** EXERCISE PROMPT **
Start to finish, return the listing below exactly, pictures excluded.

** RECORDS FOR THIS EXERCISE **
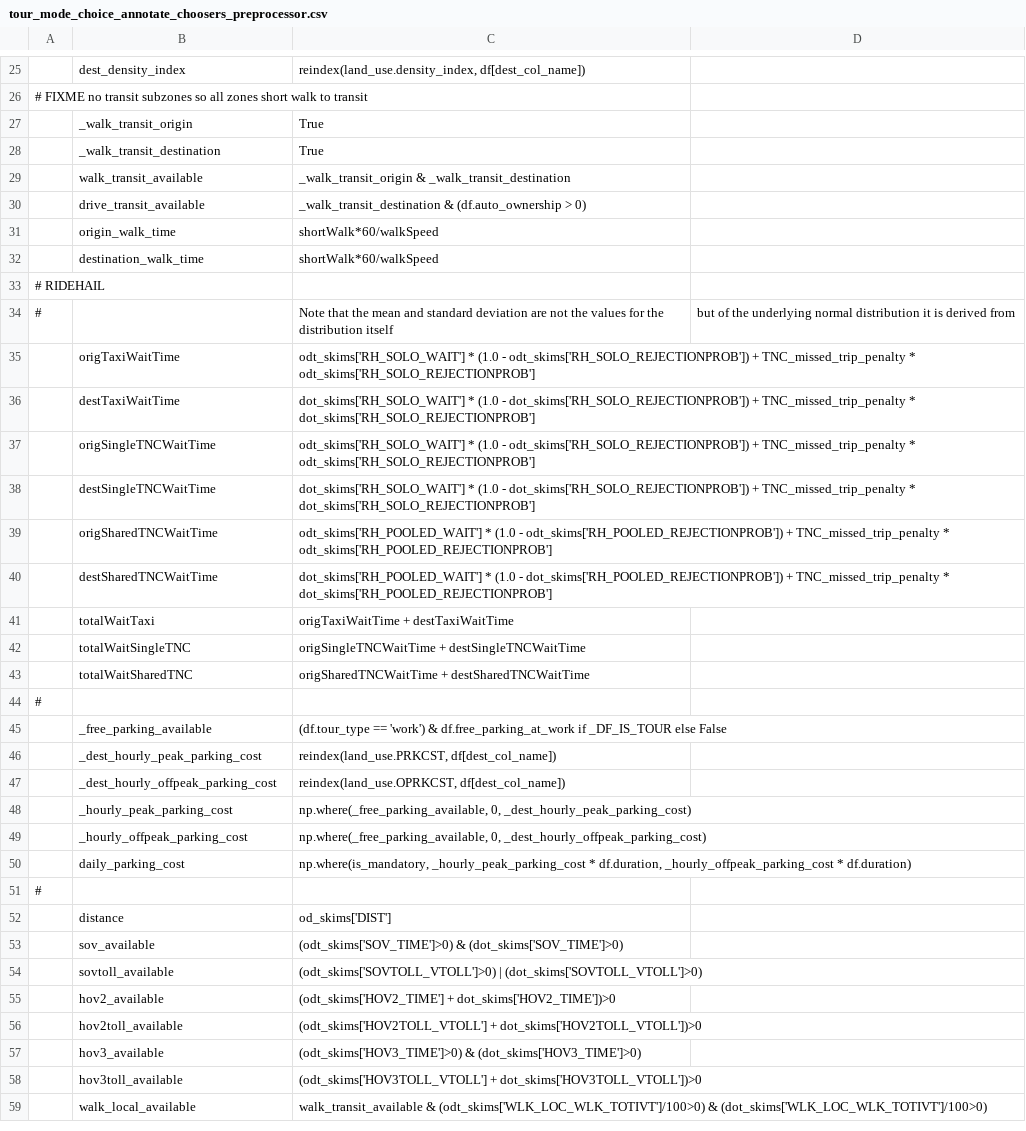
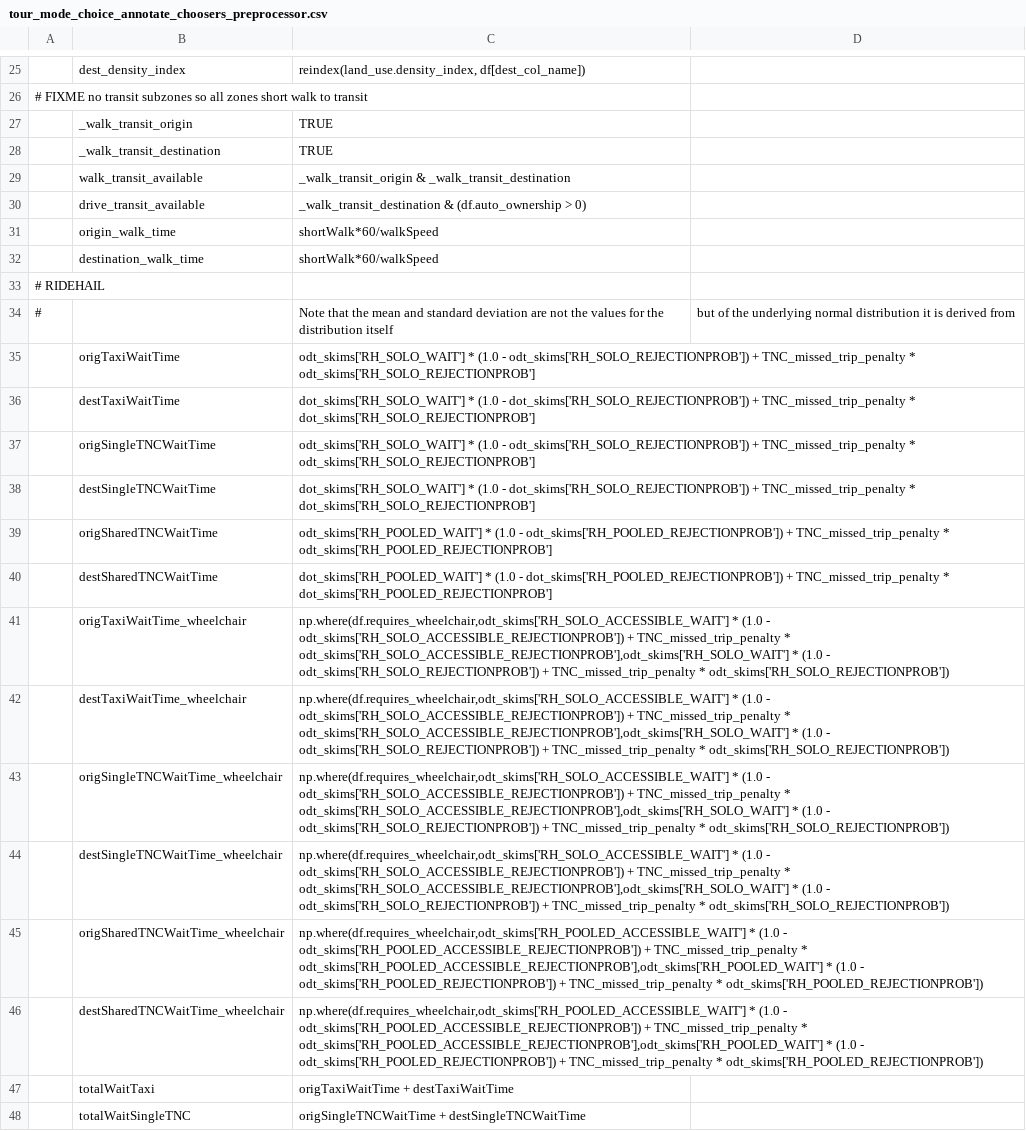
Before and after one commit to LBNL-UCB-STI/activitysim-configs-sfbay, a CSV file: configs/tour_mode_choice_annotate_choosers_preprocessor.csv, drawn as a sheet; only a part is shown, gaps mark what is left out; the shorter side is filled out with more unchanged rows; the diff names each change by its address in the sheet, - before the commit and + after, or states it on an @@ line.

Commit message:
Added wheelchair wait time to the tour_mode_choice_annotate_choosers_preprocessor.csv

```diff
--- a/configs/tour_mode_choice_annotate_choosers_preprocessor.csv
+++ b/configs/tour_mode_choice_annotate_choosers_preprocessor.csv
-C27:C28: True
+C27:C28: TRUE
+row 41:  | origTaxiWaitTime_wheelchair | np.where(df.requires_wheelchair,odt_skims['RH_SOLO_ACCESSIBLE_WAIT'] * (1.0 - odt_skims['RH_SOLO_ACCESSIBLE_REJECTIONPROB']) + TNC_missed_trip_penalty * odt_skims['RH_SOLO_ACCESSIBLE_REJECTIONPROB'],odt_skims['RH_SOLO_WAIT'] * (1.0 - odt_skims['RH_SOLO_REJECTIONPROB']) + TNC_missed_trip_penalty * odt_skims['RH_SOLO_REJECTIONPROB'])
+row 42:  | destTaxiWaitTime_wheelchair | np.where(df.requires_wheelchair,odt_skims['RH_SOLO_ACCESSIBLE_WAIT'] * (1.0 - odt_skims['RH_SOLO_ACCESSIBLE_REJECTIONPROB']) + TNC_missed_trip_penalty * odt_skims['RH_SOLO_ACCESSIBLE_REJECTIONPROB'],odt_skims['RH_SOLO_WAIT'] * (1.0 - odt_skims['RH_SOLO_REJECTIONPROB']) + TNC_missed_trip_penalty * odt_skims['RH_SOLO_REJECTIONPROB'])
+row 43:  | origSingleTNCWaitTime_wheelchair | np.where(df.requires_wheelchair,odt_skims['RH_SOLO_ACCESSIBLE_WAIT'] * (1.0 - odt_skims['RH_SOLO_ACCESSIBLE_REJECTIONPROB']) + TNC_missed_trip_penalty * odt_skims['RH_SOLO_ACCESSIBLE_REJECTIONPROB'],odt_skims['RH_SOLO_WAIT'] * (1.0 - odt_skims['RH_SOLO_REJECTIONPROB']) + TNC_missed_trip_penalty * odt_skims['RH_SOLO_REJECTIONPROB'])
+row 44:  | destSingleTNCWaitTime_wheelchair | np.where(df.requires_wheelchair,odt_skims['RH_SOLO_ACCESSIBLE_WAIT'] * (1.0 - odt_skims['RH_SOLO_ACCESSIBLE_REJECTIONPROB']) + TNC_missed_trip_penalty * odt_skims['RH_SOLO_ACCESSIBLE_REJECTIONPROB'],odt_skims['RH_SOLO_WAIT'] * (1.0 - odt_skims['RH_SOLO_REJECTIONPROB']) + TNC_missed_trip_penalty * odt_skims['RH_SOLO_REJECTIONPROB'])
+row 45:  | origSharedTNCWaitTime_wheelchair | np.where(df.requires_wheelchair,odt_skims['RH_POOLED_ACCESSIBLE_WAIT'] * (1.0 - odt_skims['RH_POOLED_ACCESSIBLE_REJECTIONPROB']) + TNC_missed_trip_penalty * odt_skims['RH_POOLED_ACCESSIBLE_REJECTIONPROB'],odt_skims['RH_POOLED_WAIT'] * (1.0 - odt_skims['RH_POOLED_REJECTIONPROB']) + TNC_missed_trip_penalty * odt_skims['RH_POOLED_REJECTIONPROB'])
+row 46:  | destSharedTNCWaitTime_wheelchair | np.where(df.requires_wheelchair,odt_skims['RH_POOLED_ACCESSIBLE_WAIT'] * (1.0 - odt_skims['RH_POOLED_ACCESSIBLE_REJECTIONPROB']) + TNC_missed_trip_penalty * odt_skims['RH_POOLED_ACCESSIBLE_REJECTIONPROB'],odt_skims['RH_POOLED_WAIT'] * (1.0 - odt_skims['RH_POOLED_REJECTIONPROB']) + TNC_missed_trip_penalty * odt_skims['RH_POOLED_REJECTIONPROB'])
```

** SOLUTION TO THE PROBLEM **
Before and after one commit to LBNL-UCB-STI/activitysim-configs-sfbay, a CSV file: configs/tour_mode_choice_annotate_choosers_preprocessor.csv, drawn as a sheet; only a part is shown, gaps mark what is left out; the shorter side is filled out with more unchanged rows; the diff names each change by its address in the sheet, - before the commit and + after, or states it on an @@ line.

Commit message:
Added wheelchair wait time to the tour_mode_choice_annotate_choosers_preprocessor.csv

```diff
--- a/configs/tour_mode_choice_annotate_choosers_preprocessor.csv
+++ b/configs/tour_mode_choice_annotate_choosers_preprocessor.csv
-C27:C28: True
+C27:C28: TRUE
+row 41:  | origTaxiWaitTime_wheelchair | np.where(df.requires_wheelchair,odt_skims['RH_SOLO_ACCESSIBLE_WAIT'] * (1.0 - odt_skims['RH_SOLO_ACCESSIBLE_REJECTIONPROB']) + TNC_missed_trip_penalty * odt_skims['RH_SOLO_ACCESSIBLE_REJECTIONPROB'],odt_skims['RH_SOLO_WAIT'] * (1.0 - odt_skims['RH_SOLO_REJECTIONPROB']) + TNC_missed_trip_penalty * odt_skims['RH_SOLO_REJECTIONPROB'])
+row 42:  | destTaxiWaitTime_wheelchair | np.where(df.requires_wheelchair,odt_skims['RH_SOLO_ACCESSIBLE_WAIT'] * (1.0 - odt_skims['RH_SOLO_ACCESSIBLE_REJECTIONPROB']) + TNC_missed_trip_penalty * odt_skims['RH_SOLO_ACCESSIBLE_REJECTIONPROB'],odt_skims['RH_SOLO_WAIT'] * (1.0 - odt_skims['RH_SOLO_REJECTIONPROB']) + TNC_missed_trip_penalty * odt_skims['RH_SOLO_REJECTIONPROB'])
+row 43:  | origSingleTNCWaitTime_wheelchair | np.where(df.requires_wheelchair,odt_skims['RH_SOLO_ACCESSIBLE_WAIT'] * (1.0 - odt_skims['RH_SOLO_ACCESSIBLE_REJECTIONPROB']) + TNC_missed_trip_penalty * odt_skims['RH_SOLO_ACCESSIBLE_REJECTIONPROB'],odt_skims['RH_SOLO_WAIT'] * (1.0 - odt_skims['RH_SOLO_REJECTIONPROB']) + TNC_missed_trip_penalty * odt_skims['RH_SOLO_REJECTIONPROB'])
+row 44:  | destSingleTNCWaitTime_wheelchair | np.where(df.requires_wheelchair,odt_skims['RH_SOLO_ACCESSIBLE_WAIT'] * (1.0 - odt_skims['RH_SOLO_ACCESSIBLE_REJECTIONPROB']) + TNC_missed_trip_penalty * odt_skims['RH_SOLO_ACCESSIBLE_REJECTIONPROB'],odt_skims['RH_SOLO_WAIT'] * (1.0 - odt_skims['RH_SOLO_REJECTIONPROB']) + TNC_missed_trip_penalty * odt_skims['RH_SOLO_REJECTIONPROB'])
+row 45:  | origSharedTNCWaitTime_wheelchair | np.where(df.requires_wheelchair,odt_skims['RH_POOLED_ACCESSIBLE_WAIT'] * (1.0 - odt_skims['RH_POOLED_ACCESSIBLE_REJECTIONPROB']) + TNC_missed_trip_penalty * odt_skims['RH_POOLED_ACCESSIBLE_REJECTIONPROB'],odt_skims['RH_POOLED_WAIT'] * (1.0 - odt_skims['RH_POOLED_REJECTIONPROB']) + TNC_missed_trip_penalty * odt_skims['RH_POOLED_REJECTIONPROB'])
+row 46:  | destSharedTNCWaitTime_wheelchair | np.where(df.requires_wheelchair,odt_skims['RH_POOLED_ACCESSIBLE_WAIT'] * (1.0 - odt_skims['RH_POOLED_ACCESSIBLE_REJECTIONPROB']) + TNC_missed_trip_penalty * odt_skims['RH_POOLED_ACCESSIBLE_REJECTIONPROB'],odt_skims['RH_POOLED_WAIT'] * (1.0 - odt_skims['RH_POOLED_REJECTIONPROB']) + TNC_missed_trip_penalty * odt_skims['RH_POOLED_REJECTIONPROB'])
```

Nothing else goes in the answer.